View Comments

An Enquiry into Time Allocation and Rural Household Production, and Their Implications for Economic Well-Being

By Horacio Lucas Zandamela | University of the Witwatersrand,
Graduate School of Public & Development Management
| December 2, 2005

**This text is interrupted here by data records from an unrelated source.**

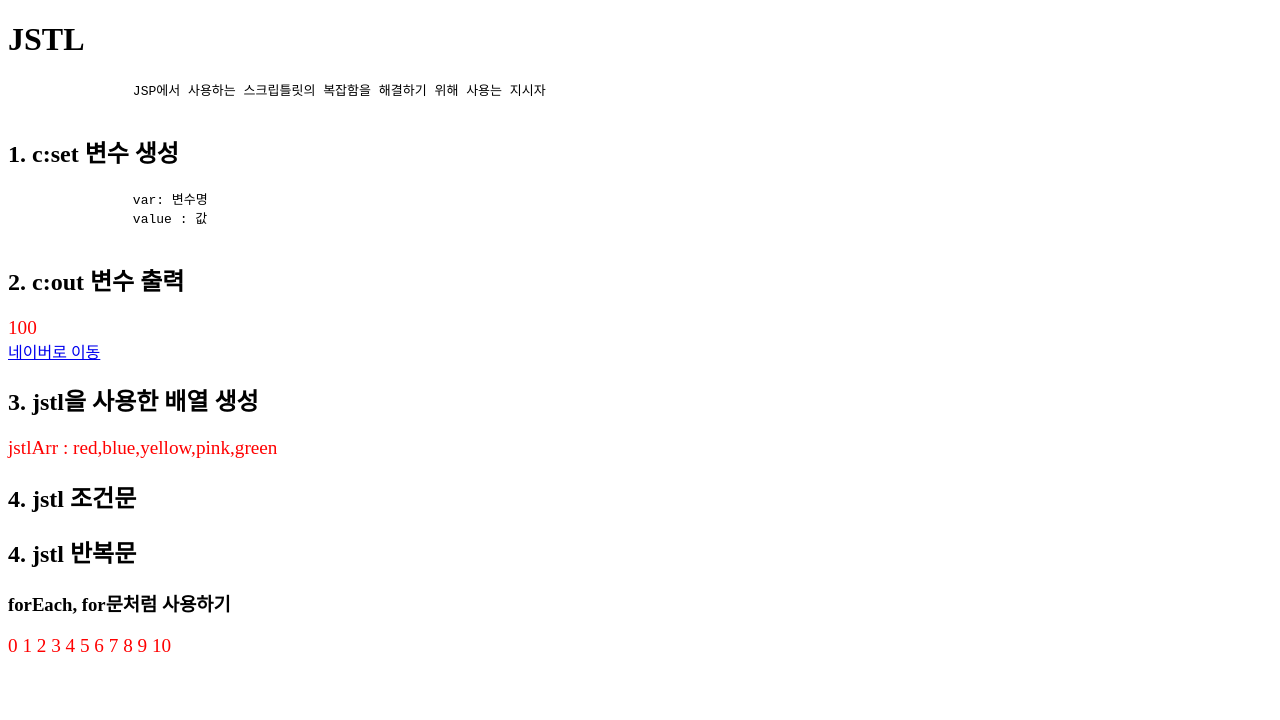
Repository: vaynel/StudyFile
Page: http://localhost/spring04_jsp/jstl
These files come from the project's save history. The page is drawn as it stood at one moment and after the next save; the edit follows.
The browser window is 1280 px wide. The pictures show the whole page.
The page is served by Tomcat 9. Other server files are loaded and not shown.

Above is the page before, as saved 2023-01-20 02:18:32.

### H_spring/spring04_jsp/WebContent/WEB-INF/views/el-jstl/jstl.jsp
<%@ page language="java" contentType="text/html; charset=UTF-8"
    pageEncoding="UTF-8"%>
<%@ taglib prefix="c" uri="http://java.sun.com/jsp/jstl/core" %>
<!DOCTYPE html>
<html>
<head>
<meta charset="UTF-8">
<title>Insert title here</title>
<style type="text/css">
	span{
		display: block;
		font-size:1.5vw;
		color:red;
	}
</style>
</head>
<body>
<h1>JSTL</h1>
	<pre>
		JSP에서 사용하는 스크립틀릿의 복잡함을 해결하기 위해 사용는 지시자
	</pre>
	<h2>1. c:set 변수 생성</h2>
	<pre>
		var: 변수명
		value : 값
	</pre>
	<c:set var="num1" value="100"></c:set>
	<c:set var="html" value="<a href='https://www.naver.com'>네이버로 이동 </a>"></c:set>

	<h2>2. c:out 변수 출력</h2>
	<span><c:out value="${num1}"></c:out></span>
	${html}

	<h2>3. jstl을 사용한 배열 생성</h2>
	<c:set var="jstlArr">
		red,blue,yellow,pink,green
	</c:set>
	<span>jstlArr : <c:out value="${jstlArr}"></c:out></span>

	<h2>4. jstl 조건문</h2>

	<h2>4. jstl 반복문</h2>
	<h3>forEach, for문처럼 사용하기</h3>
	<span>
		<c:forEach var="i" begin="0" end ="10" step="1">
			${i}
		</c:forEach>
	</span>






</body>
</html>

### H_spring/spring04_jsp/ src/com/mc/jsp/C_JSTL.java
package com.mc.jsp;

import java.io.IOException;
import javax.servlet.ServletException;
import javax.servlet.annotation.WebServlet;
import javax.servlet.http.HttpServlet;
import javax.servlet.http.HttpServletRequest;
import javax.servlet.http.HttpServletResponse;

/**
 * Servlet implementation class C_JSTL
 */
@WebServlet("/jstl")
public class C_JSTL extends HttpServlet {
	private static final long serialVersionUID = 1L;

    /**
     * @see HttpServlet#HttpServlet()
     */
    public C_JSTL() {
        super();
        // TODO Auto-generated constructor stub
    }

	/**
	 * @see HttpServlet#doGet(HttpServletRequest request, HttpServletResponse response)
	 */
	protected void doGet(HttpServletRequest request, HttpServletResponse response) throws ServletException, IOException {
		// TODO Auto-generated method stub
		request.getRequestDispatcher("/WEB-INF/views/el-jstl/jstl.jsp").forward(request, response);
	}

	/**
	 * @see HttpServlet#doPost(HttpServletRequest request, HttpServletResponse response)
	 */
	protected void doPost(HttpServletRequest request, HttpServletResponse response) throws ServletException, IOException {
		// TODO Auto-generated method stub
		doGet(request, response);
	}

}

After the next save:
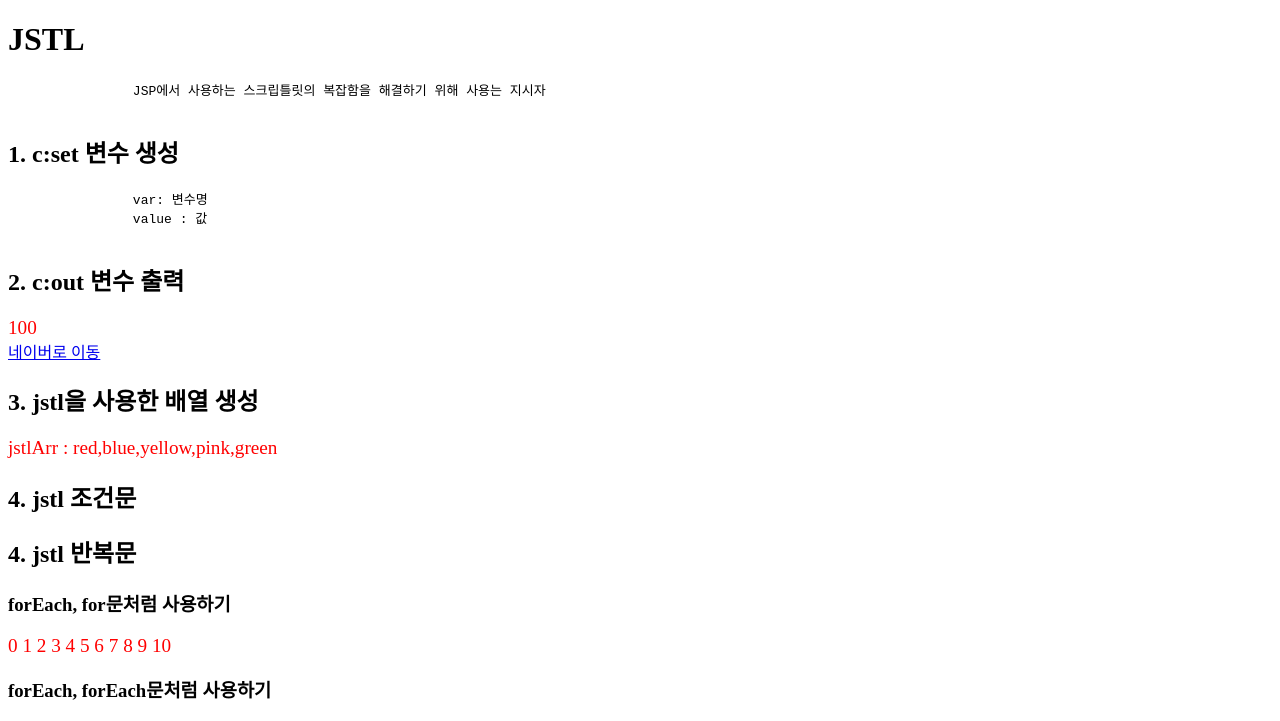
Saved 12 s later.
--- a/H_spring/spring04_jsp/WebContent/WEB-INF/views/el-jstl/jstl.jsp
+++ b/H_spring/spring04_jsp/WebContent/WEB-INF/views/el-jstl/jstl.jsp
@@ -47,6 +47,28 @@
 		</c:forEach>
 	</span>
 
+	<h3>forEach, forEach문처럼 사용하기</h3>
+
+
+
+
+
+
+
+
+
+
+
+
+
+
+
+
+
+
+
+
+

The objective of this paper is to analyse certain aspects of time allocation and their implications for economic well-being. Based on broad information of time-use studies and keeping in mind the lack of data regarding time-use in Mozambique, the paper intends to explore some aspects of household activities that are underpinned by time allocation within the household production context in rural Mozambique. While there is much to be discussed about time-use and more broadly time allocation, this paper will focus on some aspects of time allocation. The paper will focus first on the review of the literature, concerning particularly gender, intra-household allocation, social norms, poverty and access to basic resources as a baseline to inform the application of the principles and experiences to the Mozambique situation. Based on the review of the literature, the paper will then identify the implication of time allocation in the Mozambique context, a peasant-dominated country where patterns of household and gender relations are entrenched in norms and values of time allocation that informs household economic well-being. The paper will build on previous work in the field and will focus mainly on issues that arise from doctoral field-work data. The theoretical basis of the paper is informed by structuralist theory in the sense of examining power and class relations in society to explain or access the development process as an element that can work locally, nationally and internationally. Structuralists consider the importance of the structure of society as well as class power analyses to understand development within and between societies.

Download File (165.94 K)

Read More: Agriculture, Development, Gender, Jobs, Poverty, Mozambique, Africa

blog comments powered by Disqus

Site Search

Global Research Engine

This search includes our Core Network partners.

Join Our Mailing Lists

The Journal